Presentation on theme: "Kaiguo Zhou Sun Yat-sen University, Guangzhou, China Michael C S Wong City University of Hong Kong, Hong Kong, China The Impact of Short Selling on China."— Presentation transcript:
Kaiguo Zhou Sun Yat-sen University, Guangzhou, China Michael C S Wong City University of Hong Kong, Hong Kong, China The Impact of Short Selling on China Stock Prices
Reading Questions When were short selling of stocks permitted in China stock market? How many stocks are permitted to be short sold? What methodology is used to study the impact of short selling on stock prices? What is the null hypothesis in the empirical study? What is the empirical result in this study? What is the implications of the empirical results in China stock market?
Background of Short Selling in China Before March 31, 2010, short selling had always been prohibited in Chinese stock market. On March 30, 2010, China Securities Regulation Committee (CSRC) formally announced the permit of margin purchase and short selling. CSRC approved a total of 90 selected stocks in Shanghai and Shenzhen exchanges for the trial run of the new reform. Short selling started on March 31, 2010.
Methodology Event Study Method The relationship between the returns of a stock and the market is estimated with the 60-day data before the event date. Then Beta coefficient is estimated. R j, t-h = a + b R m, t-h + e j, t-h, where h = 1 to 60 After the event date (t), abnormal return of Stock j at date t+k is estimated by AR j,t+k = R j,t+k – [a + b R m,t+k ], where k = 1 to 20 Cumulative abnormal return of Stock j at date t+k (CAR j,t+k ) is obtained by CAR j,t+k = AR j,t+1 + AR j,t+2 +… AR j,t+k The t-test is used to test whether the AR and CAR are significantly different from zero.
Test Group and Control Group Top 30 stocks allowed for short selling in terms of market capitalization are selected to form the test group. Correspondingly, 30 stocks not allowed for short selling are selected to form the control group.
Null Hypothesis The null hypothesis is that short selling does not affect stock prices. That is, Average AR j, t+k of the test group should be equal to 0. Average CAR j, t+k of the test group should be equal to 0. The line of the CAR of the test group should be flat. There should be no difference between the test group and control group in terms of above stock returns.

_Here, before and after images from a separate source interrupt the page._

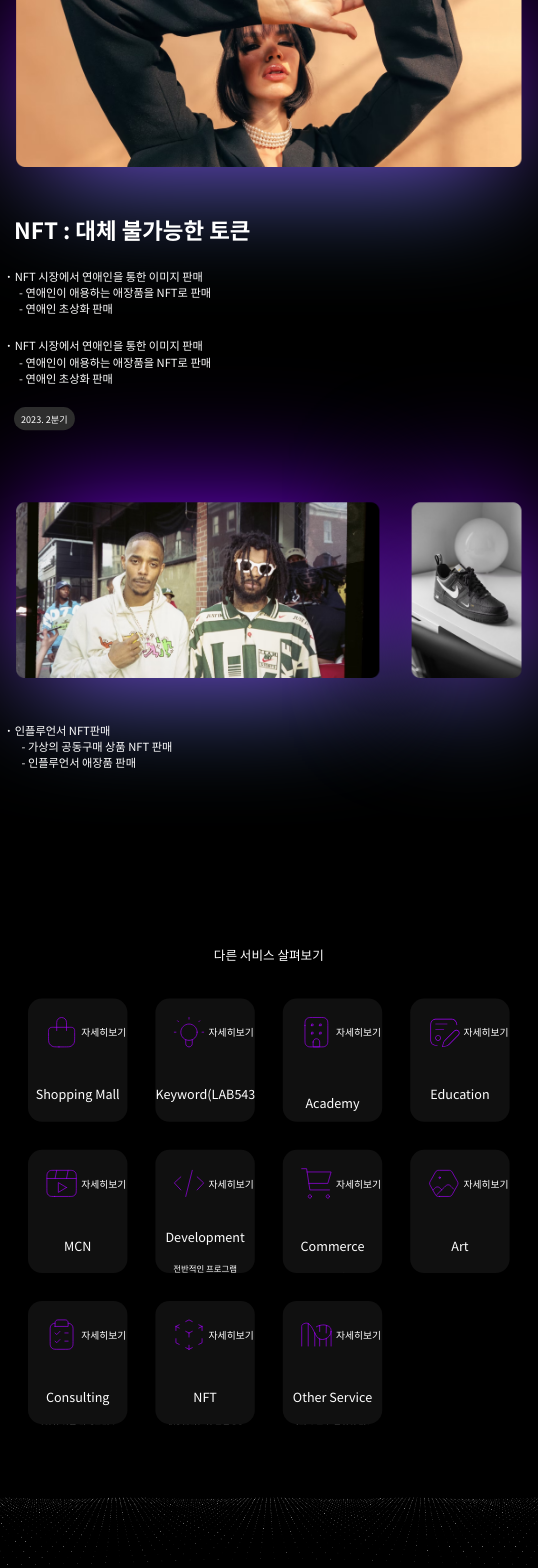
Repository: songhun115/Otwo
Page: sub-page/nft.html
An editor plug-in stored every save of this project. The page is shown before and after the next save, followed by the edit.
The browser window is 768 px wide. The pictures show the part of the page from y = 521 to 2761 px (the page is 2761 px tall before and 2741 px after), at 70% of full size.

Above is the page before, as saved 2022-11-23 11:27:55.
Not found: js/three.js

After the next save:
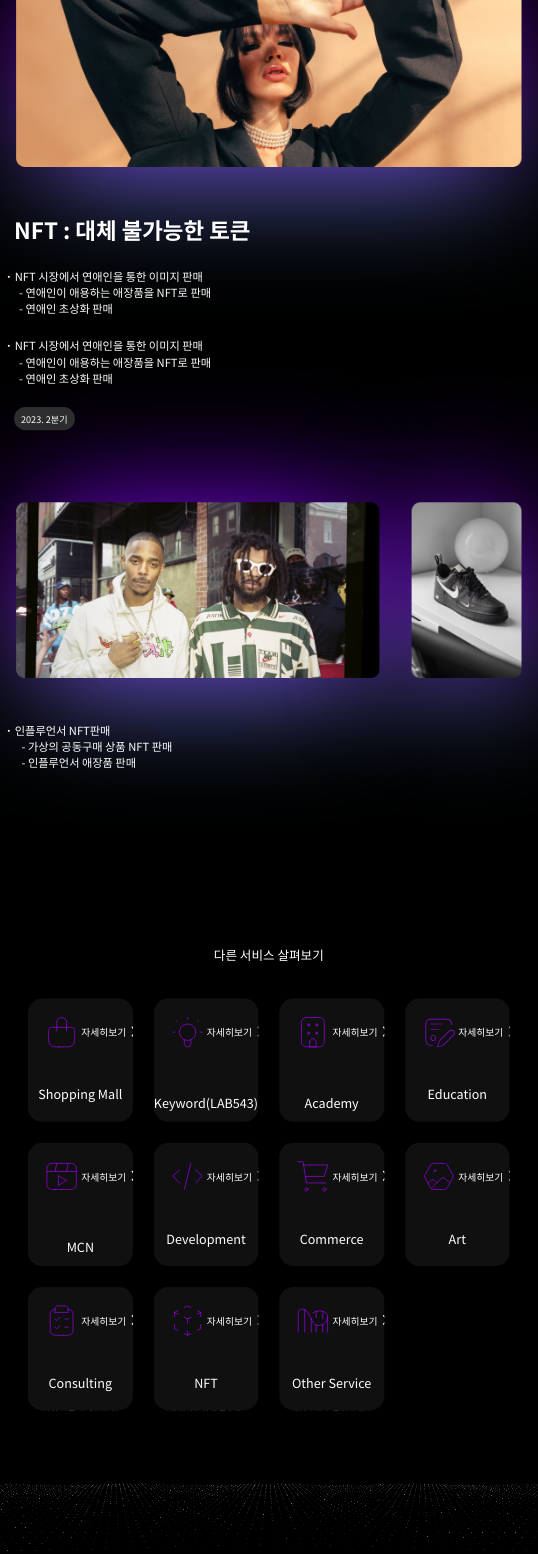
Saved 24 s later.
--- a/css/content.css
+++ b/css/content.css
@@ -171,7 +171,7 @@
   /*!서브페이지  */
   .sub-sec{padding:0 20px; box-sizing: border-box;}
   @media(max-width:1000px){
-    platform-list{gap: 30px;}
+    .platform-list{gap: 30px;}
   }
   @media(max-width:765px){
 
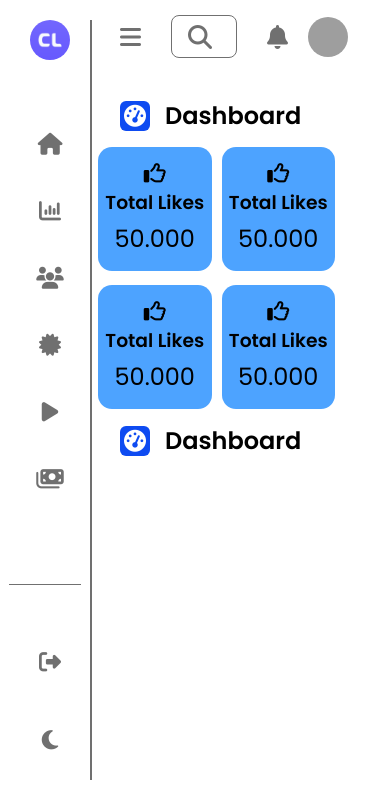
Repository: phamngocthang/practice-html-css
Page: Admin/dist/index.html
An editor plug-in stored every save of this project. The page is shown before and after the next save, followed by the edit.
The browser window is 375 px wide. The pictures show the whole page.
Pictures or frames that could not be fetched are drawn as grey boxes. The style sheet was rebuilt from its Sass, Less or Tailwind sources for each picture, by a compiler version that may differ from the author's.

Above is the page before, as saved 2023-10-25 13:54:53.

### Admin/dist/index.html
<!DOCTYPE html>
<html lang="en">
<head>
    <meta charset="UTF-8">
    <meta name="viewport" content="width=device-width, initial-scale=1.0">
    <title>Document</title>
    <link rel="stylesheet" href="style/main.css">
    <link rel="stylesheet" href="https://cdnjs.cloudflare.com/ajax/libs/font-awesome/6.4.2/css/all.min.css" integrity="sha512-z3gLpd7yknf1YoNbCzqRKc4qyor8gaKU1qmn+CShxbuBusANI9QpRohGBreCFkKxLhei6S9CQXFEbbKuqLg0DA==" crossorigin="anonymous" referrerpolicy="no-referrer" />
</head>
<body>
    <nav>
        <div class="logo">
            <div class="logo__image">
                <img src="/Images/logo.png" alt="">
            </div>

            <span class="logo__name">
                E-LEARNING
            </span>
        </div>

        <div class="menu">
            <ul class="menu__link">
                <li class="menu__link__item"><a href="#">
                    <i class="fa-solid fa-house"></i>
                    <span>Dashboard</span>
                </a></li>
                <li class="menu__link__item"><a href="#">
                    <i class="fa-solid fa-chart-column"></i>
                    <span>Analytics</span>
                </a></li>
                <li class="menu__link__item"><a href="#">
                    <i class="fa-solid fa-users"></i>
                    <span>Users</span>
                </a></li>
                <li class="menu__link__item"><a href="#">
                    <i class="fa-solid fa-certificate"></i>
                    <span>Category</span>
                </a></li>
                <li class="menu__link__item"><a href="#">
                    <i class="fa-solid fa-play"></i>
                    <span>Courses</span>
                </a></li>
                <li class="menu__link__item"><a href="#">
                    <i class="fa-solid fa-money-bills"></i>
                    <span>Profit</span>
                </a></li>
            </ul>

            <ul class="menu__link">
                <li class="menu__link__item"><a href="#">
                    <i class="fa-solid fa-right-from-bracket"></i>
                    <span>Logout</span>
                </a></li>

                <li class="menu__link__item menu__link__item--darkmode"><a href="#">
                        <i class="fa-solid fa-moon"></i>
                        <span>Dark Mode</span>
                        <div class="menu__toggle">
                            <span class="menu__switch"></span>
                        </div>
                    </a>
                </li>
            </ul>
        </div>
    </nav>

    <section class="dashboard">
        <div class="top">
            <i class="fa-solid fa-bars top__bar"></i>
            <div class="top__search-box">
                <i class="fa-solid fa-magnifying-glass"></i>
                <input type="text" placeholder="Search here...">
            </div>
            <div class="top__image">
                <i class="fa-solid fa-bell bell"></i>
                <img src="/Images/avatar.jpg" alt="">
            </div>
        </div>

        <div class="content">
            <div class="overview">
                <div class="title">
                    <div class="title__logo">
                        <i class="fa-solid fa-gauge-high"></i>
                    </div>
                    <h1 class="title__name">Dashboard</h1>
                </div>

                <div class="data">
                    <div class="data__box">
                        <i class="fa-regular fa-thumbs-up data__box__icon"></i>
                        <h3 class="data__box__title">Total Likes</h3>
                        <span class="data__box__number">50.000</span>
                    </div>
                    <div class="data__box">
                        <i class="fa-regular fa-thumbs-up data__box__icon"></i>
                        <h3 class="data__box__title">Total Likes</h3>
                        <span class="data__box__number">50.000</span>
                    </div>
                    <div class="data__box">
                        <i class="fa-regular fa-thumbs-up data__box__icon"></i>
                        <h3 class="data__box__title">Total Likes</h3>
                        <span class="data__box__number">50.000</span>
                    </div>
                    <div class="data__box">
                        <i class="fa-regular fa-thumbs-up data__box__icon"></i>
                        <h3 class="data__box__title">Total Likes</h3>
                        <span class="data__box__number">50.000</span>
                    </div>
                </div>
            </div>

            <div class="activity">
                <div class="title">
                    <div class="title__logo">
                        <i class="fa-solid fa-gauge-high"></i>
                    </div>
                    <h1 class="title__name">Dashboard</h1>
                </div>
            </div>
        </div>
    </section>

    <script src="script.js">

    </script>
</body>
</html>

### Admin/dist/script.js
const body = document.querySelector("body");
const modeTogger = document.querySelector(".menu__toggle");
const sideBar = body.querySelector("nav")
const sideBarToggle = body.querySelector(".top__bar");

modeTogger.addEventListener("click", () => {
    body.classList.toggle("dark")
})

sideBarToggle.addEventListener("click", () => {
    sideBar.classList.toggle("close");
})

### Admin/scss/main.scss
@import url('https://fonts.googleapis.com/css2?family=Poppins:wght@200;300;400;500;600&display=swap');
@import 'variables';
* {
    margin: 0;
    padding: 0;
    box-sizing: border-box;
    font-family: 'Poppins', sans-serif;
}

body {
    --primary-color: #{$primary-color};
    --panel-color: #{$panel-color};
    --text-color: #{$text-color};
    --black-light-color: #{$black-light-color};
    --border-color: #{$border-color};
    --toggle-color: #{$toggle-color};
    --box1-color: #{$box1-color};
    --box2-color: #{$box2-color};
    --box3-color: #{$box3-color};
    --title-icon-color: #{$title-icon-color};
    min-height: 100vh;
}

body.dark {
    --primary-color: #3A3B3C;
    --panel-color: #242526;
    --text-color: #FFF;
    --black-light-color: #CCC;
    --border-color: #4D4C4C;
    --toggle-color: #FFF;
    --box1-color: #3A3B3C;
    --box2-color: #3A3B3C;
    --box3-color: #3A3B3C;
    --title-icon-color: #CCC;

    .menu__switch::before {
        left: 20px !important;
    }
}

nav {
    position: fixed;
    width: 250px;
    height: 100%;
    top: 0;
    left: 0;
    background-color: var(--panel-color);
    transition: $tran-05;

    .logo {
        display: flex;
        align-items: center;
        height: 80px;

        &__image {
            min-width: 45px;
            display: flex;
            align-items: center;
            padding-right: 10px;
            min-width: 80px;
            justify-content: flex-end;

            img {
                width: 40px;
                border-radius: 50%;
                object-fit: cover;
            }

        }

        &__name {
            color: var(--text-color);
            font-weight: 600;
            font-size: 22px;
            flex: 1;
            transition: $tran-05;
            white-space: nowrap;
        }
    }

    .menu {
        height: 100%;
        padding: 30px 0px 30px 20px;
        position: relative;


        &::after {
            content: '';
            left: 50%;
            top: 63%;
            width: 80%;
            height: 0.5px;
            transform: translateX(-50%);
            background-color: var(--black-light-color);
            position: absolute;
        }

        &__link {
            list-style: none;
            display: flex;
            flex-direction: column;
            align-items: flex-start;


            &:nth-child(1) {
                height: 70%;
            }


            &__item {
                padding: 20px 0;

                a {
                    text-decoration: none;
                    color: var(--black-light-color);
                    font-size: 18px;
                    display: flex;
                    align-items: center;
                    position: relative;
                    transition: 0.4 ease all;

                    i {
                        min-width: 60px;
                        text-align: center;
                        font-size: 22px;
                    }

                    span {
                        font-weight: 400;
                        transition: $tran-05;
                        white-space: nowrap;
                    }

                    &:hover {
                        color: var(--primary-color);

                        &::before {
                            content: '';
                            width: 5px;
                            height: 5px;
                            border-radius: 50%;
                            background-color: var(--primary-color);
                            position: absolute;
                            transition: 0.4 ease all;
                        }
                    }
                }
            }

            &__item--darkmode {
                display: flex;
                align-items: center;


                .menu__toggle {
                    margin-left: 20px;
                    height: 50px;
                    min-width: 45px;
                    display: flex;
                    align-items: center;
                    justify-content: center;

                    .menu__switch {
                        display: inline-block;
                        border-radius: 25px;
                        position: relative;
                        height: 22px;
                        width: 40px;
                        background-color: var(--toggle-color);

                        &::before {
                            content: '';
                            width: 15px;
                            height: 15px;
                            position: absolute;
                            background-color: var(--title-icon-color);
                            border-radius: 50%;
                            left: 3px;
                            top: 50%;
                            transform: translateY(-50%);
                            transition: $tran-03;
                        }
                    }
                }
            }
        }
    }


}

nav.close {
    width: 90px;

    .menu__link__item {
        span {
            opacity: 0;
            pointer-events: none;
        }
    }

    .logo__name {
        opacity: 0;
        pointer-events: none;
    }

    & ~ .dashboard {
        left: 90px;
        width: calc(100% - 90px);
    }
}

.dashboard {
    background-color: var(--panel-color);
    width: calc(100% - 250px);
    left: 250px;
    min-height: 100vh;
    position: relative;
    padding: 15px 30px 40px;
    transition: $tran-05;

    &::before {
        content: '';
        width: 2px;
        height: 95%;
        background-color: var(--black-light-color);
        left: 0;
        top: 50%;
        transform: translateY(-50%);
        position: absolute;
    }

    .top {
        height: 10%;
        display: flex;
        align-items: center;
        justify-content: space-between;

        i {
            font-size: 24px;
            color: var(--black-light-color);
        }

        &__bar {
            cursor: pointer;
        }

        &__search-box {
            flex: 1;
            width: 100%;
            padding: 8px;
            border-radius: 8px;
            border: 0.4px solid var(--black-light-color);
            margin: 0 30px;
            display: flex;
            align-items: center;

            i {
                font-size: 24px;
                padding: 0 16px 0 8px;
                color: var(--black-light-color);
            }

            input {
                font-size: 16px;
                outline: none;
                border: none;
                height: 100%;
                width: 100%;
                background-color: transparent;
                color: var(--text-color);
            }
        }

        &__image {
            display: flex;
            align-items: center;

            .bell {
                cursor: pointer;
                margin-right: 20px;
            }

            img {
                cursor: pointer;
                width: 40px;
                height: 40px;
                object-fit: cover;
                border-radius: 50%;
            }
        }
    }

    .content {
        margin-top: 40px;
            .title {
                display: flex;
                align-items: center;

                &__logo {
                    height: 30px;
                    width: 30px;
                    display: flex;
                    align-items: center;
                    justify-content: center;
                    background-color: var(--primary-color);
                    border-radius: 6px;
                    margin-right: 15px;

                    i {
                        font-size: 22px;
                        color: var(--panel-color);
                    }
                }

                &__name {
                    color: var(--text-color);
                }
            }

            .data {
                display: flex;
                flex-wrap: wrap;
                margin-top: 30px;
                margin-left: -32px;

                &__box {
                    border-radius: 14px;
                    margin-left: 32px;
                    width: calc(100% / 4 - 32px);
                    display: flex;
                    flex-direction: column;
                    align-items: center;
                    background-color: var(--box1-color);
                    color: var(--text-color);
                    padding: 15px 0;

                    &__icon {
                        font-size: 30px;
                    }

                    &__title {
                        margin: 4px 0;
                    }

                    &__number {
                        font-size: 30px;
                    }
                }
            }

            .activity {
                margin-top: 40px;
            }
    }
}


@media (max-width: 1000px) {
    nav {
        width: 90px;

        .menu__link__item {
            span {
                opacity: 0;
                pointer-events: none;
            }
        }

        .logo__name {
            opacity: 0;
            pointer-events: none;
        }

        & ~ .dashboard {
            left: 90px;
            width: calc(100% - 90px);
        }
    }
}

@media (max-width: 820px) {
    .dashboard {
        .content {
            .data {
                margin-top: 0;
                &__box {
                    width: calc(100% / 2 - 35px);
                    margin-top: 14px;

                    &__icon {
                        font-size: 22px;
                    }

                    &__number {
                        font-size: 24px;
                    }
                }

            }

            .activity {
                margin-top: 14px;
            }
        }
    }
}

@media (max-width: 500px) {
    .dashboard {
        .content {
            .data {
                &__box {
                    width: calc(100% / 2 - 15px);
                    margin-left: 10px;

                    &__icon {
                        font-size: 22px;
                    }

                    &__number {
                        font-size: 24px;
                    }
                }

            }

            .activity {
                margin-top: 14px;
            }
        }
    }
}

### Admin/scss/_variables.scss
/* ===== Colors ===== */
$primary-color: #0E4BF1;
$panel-color: #FFF;
$text-color: #000;
$black-light-color: #707070;
$border-color: #e6e5e5;
$toggle-color: #DDD;
$box1-color: #4DA3FF;
$box2-color: #FFE6AC;
$box3-color: #E7D1FC;
$title-icon-color: #fff;

/* ====== Transition ====== */
$tran-05: all 0.5s ease;
$tran-03: all 0.3s ease;
$tran-03: all 0.2s ease;

After the next save:
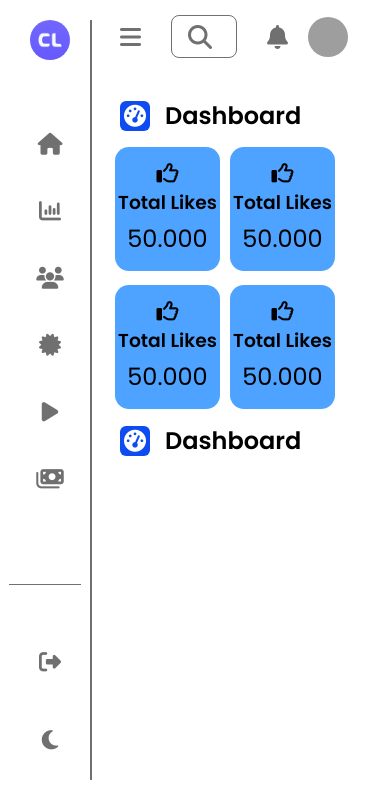
Saved 16 s later.
--- a/Admin/scss/main.scss
+++ b/Admin/scss/main.scss
@@ -410,6 +410,7 @@ nav.close {
     .dashboard {
         .content {
             .data {
+                margin-left: -15px;
                 &__box {
                     width: calc(100% / 2 - 15px);
                     margin-left: 10px;
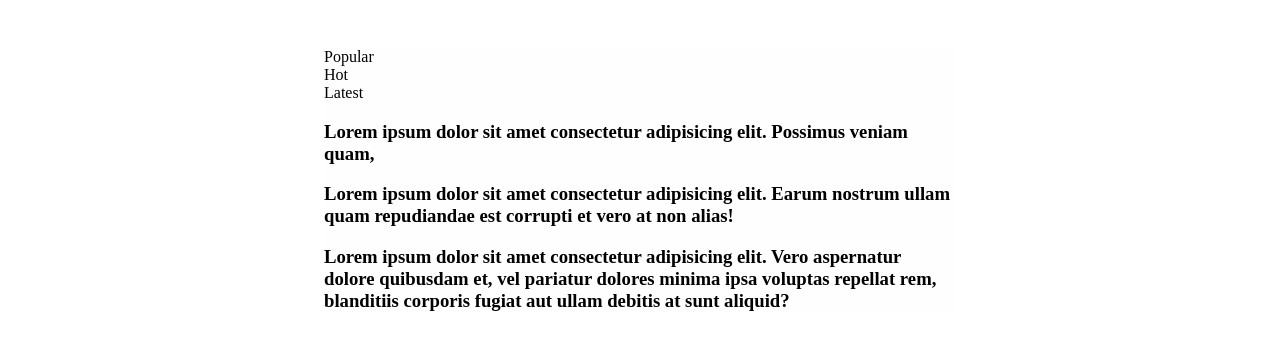
Repository: tungts3qb/Javascript
Page: tab.html
These files come from the project's save history. The page is drawn as it stood at one moment and after the next save; the edit follows.
The browser window is 1280 px wide. The pictures show the whole page.

Above is the page before, as saved 2022-12-25 00:48:31.

After the next save:
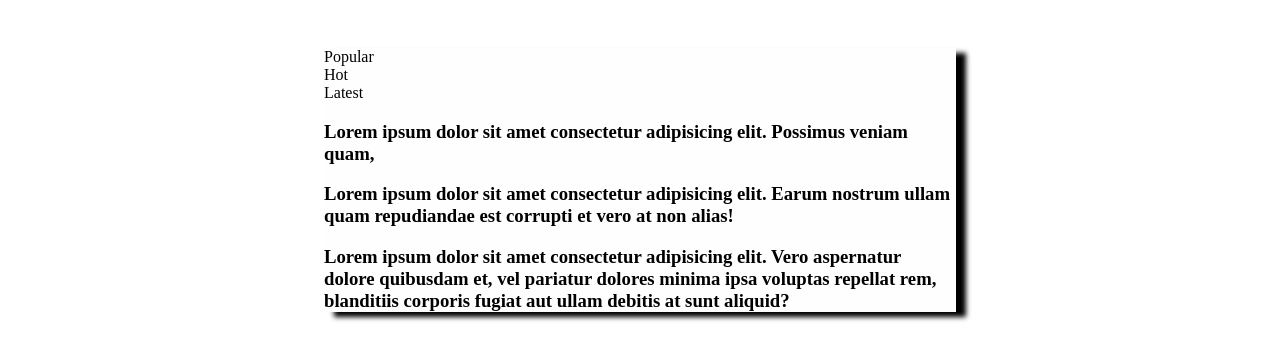
Saved 55 s later.
--- a/style.css
+++ b/style.css
@@ -69,4 +69,5 @@
   margin: 3rem auto;
   width: 50%;
   background-color: #fefefe;
+  box-shadow: 10px 5px 5px black;
 }

After the save that followed:
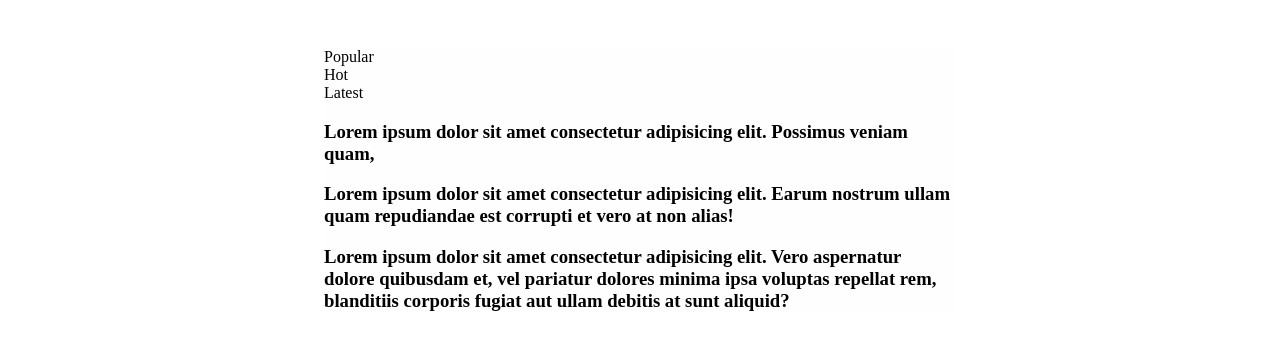
Saved 30 s later.
--- a/style.css
+++ b/style.css
@@ -69,5 +69,5 @@
   margin: 3rem auto;
   width: 50%;
   background-color: #fefefe;
-  box-shadow: 10px 5px 5px black;
+  box-shadow: box-shadow: rgba(100, 100, 111, 0.2) 0px 7px 29px 0px;;
 }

Empirical Results The test group shows negative abnormal return, while the control group does not. The cumulative abnormal return for the test group is significantly negative. The CAR for the control group are not significantly different from zero. The CAR line for the test group is deeply downward sloping, but no apparent upward or downward sloping trend is found for the control group.
Empirical Results The trend of CAR within the test window for the test group
Empirical Results The trend of the CAR of both the Test Group and the Control Group It shows that the CAR of the test group is significantly lower than that of the control group.
Conclusion Stocks allowed for short selling tend to have worse performance than those not allowed for short selling. The allowance of short selling can make stock price lower. Short selling provides a tool for informed investors to correct overpricing. In the long run, this may mitigate the occurrence of stock market bubble.